**WHAT YOU NEED TO DO:**
Return every line of the data exactly as it appears.

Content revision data
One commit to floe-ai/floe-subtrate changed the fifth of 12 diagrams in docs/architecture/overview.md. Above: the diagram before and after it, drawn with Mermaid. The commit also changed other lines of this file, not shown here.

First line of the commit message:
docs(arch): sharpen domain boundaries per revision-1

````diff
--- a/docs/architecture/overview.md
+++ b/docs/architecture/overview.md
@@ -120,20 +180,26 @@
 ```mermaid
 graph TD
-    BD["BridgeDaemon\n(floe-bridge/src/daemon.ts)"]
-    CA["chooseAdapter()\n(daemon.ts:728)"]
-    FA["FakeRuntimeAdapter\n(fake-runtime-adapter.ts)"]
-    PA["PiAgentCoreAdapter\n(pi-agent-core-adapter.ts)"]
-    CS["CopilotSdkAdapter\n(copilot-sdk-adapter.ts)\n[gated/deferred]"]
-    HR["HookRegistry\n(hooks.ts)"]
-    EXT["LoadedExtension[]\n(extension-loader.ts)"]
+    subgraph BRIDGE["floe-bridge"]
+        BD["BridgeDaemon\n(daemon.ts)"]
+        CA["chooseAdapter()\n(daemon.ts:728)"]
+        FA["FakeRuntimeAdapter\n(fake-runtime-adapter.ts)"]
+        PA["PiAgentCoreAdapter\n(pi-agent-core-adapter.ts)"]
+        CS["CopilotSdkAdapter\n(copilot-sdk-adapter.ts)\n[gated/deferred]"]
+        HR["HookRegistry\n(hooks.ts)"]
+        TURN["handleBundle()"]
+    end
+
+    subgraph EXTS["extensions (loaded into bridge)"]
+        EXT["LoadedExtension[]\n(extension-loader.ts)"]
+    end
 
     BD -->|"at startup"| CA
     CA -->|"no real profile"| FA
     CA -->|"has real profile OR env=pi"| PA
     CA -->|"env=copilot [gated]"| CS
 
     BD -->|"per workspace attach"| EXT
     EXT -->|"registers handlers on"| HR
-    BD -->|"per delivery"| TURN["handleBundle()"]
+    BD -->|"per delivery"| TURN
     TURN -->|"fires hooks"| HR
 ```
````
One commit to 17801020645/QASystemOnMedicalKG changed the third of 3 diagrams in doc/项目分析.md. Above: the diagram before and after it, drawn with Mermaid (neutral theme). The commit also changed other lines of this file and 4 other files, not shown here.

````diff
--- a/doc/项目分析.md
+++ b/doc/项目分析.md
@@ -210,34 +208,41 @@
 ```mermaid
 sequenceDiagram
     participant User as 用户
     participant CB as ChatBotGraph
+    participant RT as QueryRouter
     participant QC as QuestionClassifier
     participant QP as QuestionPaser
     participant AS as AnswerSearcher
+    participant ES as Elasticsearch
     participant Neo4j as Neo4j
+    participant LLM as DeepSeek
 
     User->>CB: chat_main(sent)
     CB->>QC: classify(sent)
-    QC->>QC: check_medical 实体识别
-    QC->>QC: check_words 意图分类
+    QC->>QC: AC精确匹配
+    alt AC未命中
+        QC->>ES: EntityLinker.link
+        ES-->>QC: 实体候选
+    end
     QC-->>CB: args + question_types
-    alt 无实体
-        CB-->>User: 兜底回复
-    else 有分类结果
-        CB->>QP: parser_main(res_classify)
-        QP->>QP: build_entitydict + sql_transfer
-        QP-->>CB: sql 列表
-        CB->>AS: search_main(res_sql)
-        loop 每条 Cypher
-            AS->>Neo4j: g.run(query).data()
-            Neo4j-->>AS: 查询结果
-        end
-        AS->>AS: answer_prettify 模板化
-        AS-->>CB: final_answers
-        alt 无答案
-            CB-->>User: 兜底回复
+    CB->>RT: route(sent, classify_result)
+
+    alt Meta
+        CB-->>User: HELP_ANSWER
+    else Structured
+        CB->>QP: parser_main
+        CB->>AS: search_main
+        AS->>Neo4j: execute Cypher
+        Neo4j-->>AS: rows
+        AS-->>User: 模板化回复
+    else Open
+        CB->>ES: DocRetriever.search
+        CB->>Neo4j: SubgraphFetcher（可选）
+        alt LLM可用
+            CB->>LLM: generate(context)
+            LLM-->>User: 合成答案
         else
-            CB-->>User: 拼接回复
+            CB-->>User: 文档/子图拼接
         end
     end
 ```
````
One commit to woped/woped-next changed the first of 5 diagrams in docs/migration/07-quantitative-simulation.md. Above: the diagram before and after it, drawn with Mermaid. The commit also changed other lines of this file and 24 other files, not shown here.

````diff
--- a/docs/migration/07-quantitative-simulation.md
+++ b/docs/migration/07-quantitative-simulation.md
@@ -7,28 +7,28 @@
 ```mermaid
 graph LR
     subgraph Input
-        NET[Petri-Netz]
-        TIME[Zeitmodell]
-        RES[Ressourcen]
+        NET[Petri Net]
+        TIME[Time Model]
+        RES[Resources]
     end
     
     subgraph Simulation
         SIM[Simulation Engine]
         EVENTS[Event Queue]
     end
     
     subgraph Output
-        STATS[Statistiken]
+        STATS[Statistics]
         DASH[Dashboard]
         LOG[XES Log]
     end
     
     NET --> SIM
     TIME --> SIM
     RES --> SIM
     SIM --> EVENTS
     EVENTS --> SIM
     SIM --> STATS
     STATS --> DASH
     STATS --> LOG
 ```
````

**FINISHED TASK:**
One commit to floe-ai/floe-subtrate changed the fifth of 12 diagrams in docs/architecture/overview.md. Above: the diagram before and after it, drawn with Mermaid. The commit also changed other lines of this file, not shown here.

First line of the commit message:
docs(arch): sharpen domain boundaries per revision-1

````diff
--- a/docs/architecture/overview.md
+++ b/docs/architecture/overview.md
@@ -120,20 +180,26 @@
 ```mermaid
 graph TD
-    BD["BridgeDaemon\n(floe-bridge/src/daemon.ts)"]
-    CA["chooseAdapter()\n(daemon.ts:728)"]
-    FA["FakeRuntimeAdapter\n(fake-runtime-adapter.ts)"]
-    PA["PiAgentCoreAdapter\n(pi-agent-core-adapter.ts)"]
-    CS["CopilotSdkAdapter\n(copilot-sdk-adapter.ts)\n[gated/deferred]"]
-    HR["HookRegistry\n(hooks.ts)"]
-    EXT["LoadedExtension[]\n(extension-loader.ts)"]
+    subgraph BRIDGE["floe-bridge"]
+        BD["BridgeDaemon\n(daemon.ts)"]
+        CA["chooseAdapter()\n(daemon.ts:728)"]
+        FA["FakeRuntimeAdapter\n(fake-runtime-adapter.ts)"]
+        PA["PiAgentCoreAdapter\n(pi-agent-core-adapter.ts)"]
+        CS["CopilotSdkAdapter\n(copilot-sdk-adapter.ts)\n[gated/deferred]"]
+        HR["HookRegistry\n(hooks.ts)"]
+        TURN["handleBundle()"]
+    end
+
+    subgraph EXTS["extensions (loaded into bridge)"]
+        EXT["LoadedExtension[]\n(extension-loader.ts)"]
+    end
 
     BD -->|"at startup"| CA
     CA -->|"no real profile"| FA
     CA -->|"has real profile OR env=pi"| PA
     CA -->|"env=copilot [gated]"| CS
 
     BD -->|"per workspace attach"| EXT
     EXT -->|"registers handlers on"| HR
-    BD -->|"per delivery"| TURN["handleBundle()"]
+    BD -->|"per delivery"| TURN
     TURN -->|"fires hooks"| HR
 ```
````
One commit to 17801020645/QASystemOnMedicalKG changed the third of 3 diagrams in doc/项目分析.md. Above: the diagram before and after it, drawn with Mermaid (neutral theme). The commit also changed other lines of this file and 4 other files, not shown here.

````diff
--- a/doc/项目分析.md
+++ b/doc/项目分析.md
@@ -210,34 +208,41 @@
 ```mermaid
 sequenceDiagram
     participant User as 用户
     participant CB as ChatBotGraph
+    participant RT as QueryRouter
     participant QC as QuestionClassifier
     participant QP as QuestionPaser
     participant AS as AnswerSearcher
+    participant ES as Elasticsearch
     participant Neo4j as Neo4j
+    participant LLM as DeepSeek
 
     User->>CB: chat_main(sent)
     CB->>QC: classify(sent)
-    QC->>QC: check_medical 实体识别
-    QC->>QC: check_words 意图分类
+    QC->>QC: AC精确匹配
+    alt AC未命中
+        QC->>ES: EntityLinker.link
+        ES-->>QC: 实体候选
+    end
     QC-->>CB: args + question_types
-    alt 无实体
-        CB-->>User: 兜底回复
-    else 有分类结果
-        CB->>QP: parser_main(res_classify)
-        QP->>QP: build_entitydict + sql_transfer
-        QP-->>CB: sql 列表
-        CB->>AS: search_main(res_sql)
-        loop 每条 Cypher
-            AS->>Neo4j: g.run(query).data()
-            Neo4j-->>AS: 查询结果
-        end
-        AS->>AS: answer_prettify 模板化
-        AS-->>CB: final_answers
-        alt 无答案
-            CB-->>User: 兜底回复
+    CB->>RT: route(sent, classify_result)
+
+    alt Meta
+        CB-->>User: HELP_ANSWER
+    else Structured
+        CB->>QP: parser_main
+        CB->>AS: search_main
+        AS->>Neo4j: execute Cypher
+        Neo4j-->>AS: rows
+        AS-->>User: 模板化回复
+    else Open
+        CB->>ES: DocRetriever.search
+        CB->>Neo4j: SubgraphFetcher（可选）
+        alt LLM可用
+            CB->>LLM: generate(context)
+            LLM-->>User: 合成答案
         else
-            CB-->>User: 拼接回复
+            CB-->>User: 文档/子图拼接
         end
     end
 ```
````
One commit to woped/woped-next changed the first of 5 diagrams in docs/migration/07-quantitative-simulation.md. Above: the diagram before and after it, drawn with Mermaid. The commit also changed other lines of this file and 24 other files, not shown here.

````diff
--- a/docs/migration/07-quantitative-simulation.md
+++ b/docs/migration/07-quantitative-simulation.md
@@ -7,28 +7,28 @@
 ```mermaid
 graph LR
     subgraph Input
-        NET[Petri-Netz]
-        TIME[Zeitmodell]
-        RES[Ressourcen]
+        NET[Petri Net]
+        TIME[Time Model]
+        RES[Resources]
     end
     
     subgraph Simulation
         SIM[Simulation Engine]
         EVENTS[Event Queue]
     end
     
     subgraph Output
-        STATS[Statistiken]
+        STATS[Statistics]
         DASH[Dashboard]
         LOG[XES Log]
     end
     
     NET --> SIM
     TIME --> SIM
     RES --> SIM
     SIM --> EVENTS
     EVENTS --> SIM
     SIM --> STATS
     STATS --> DASH
     STATS --> LOG
 ```
````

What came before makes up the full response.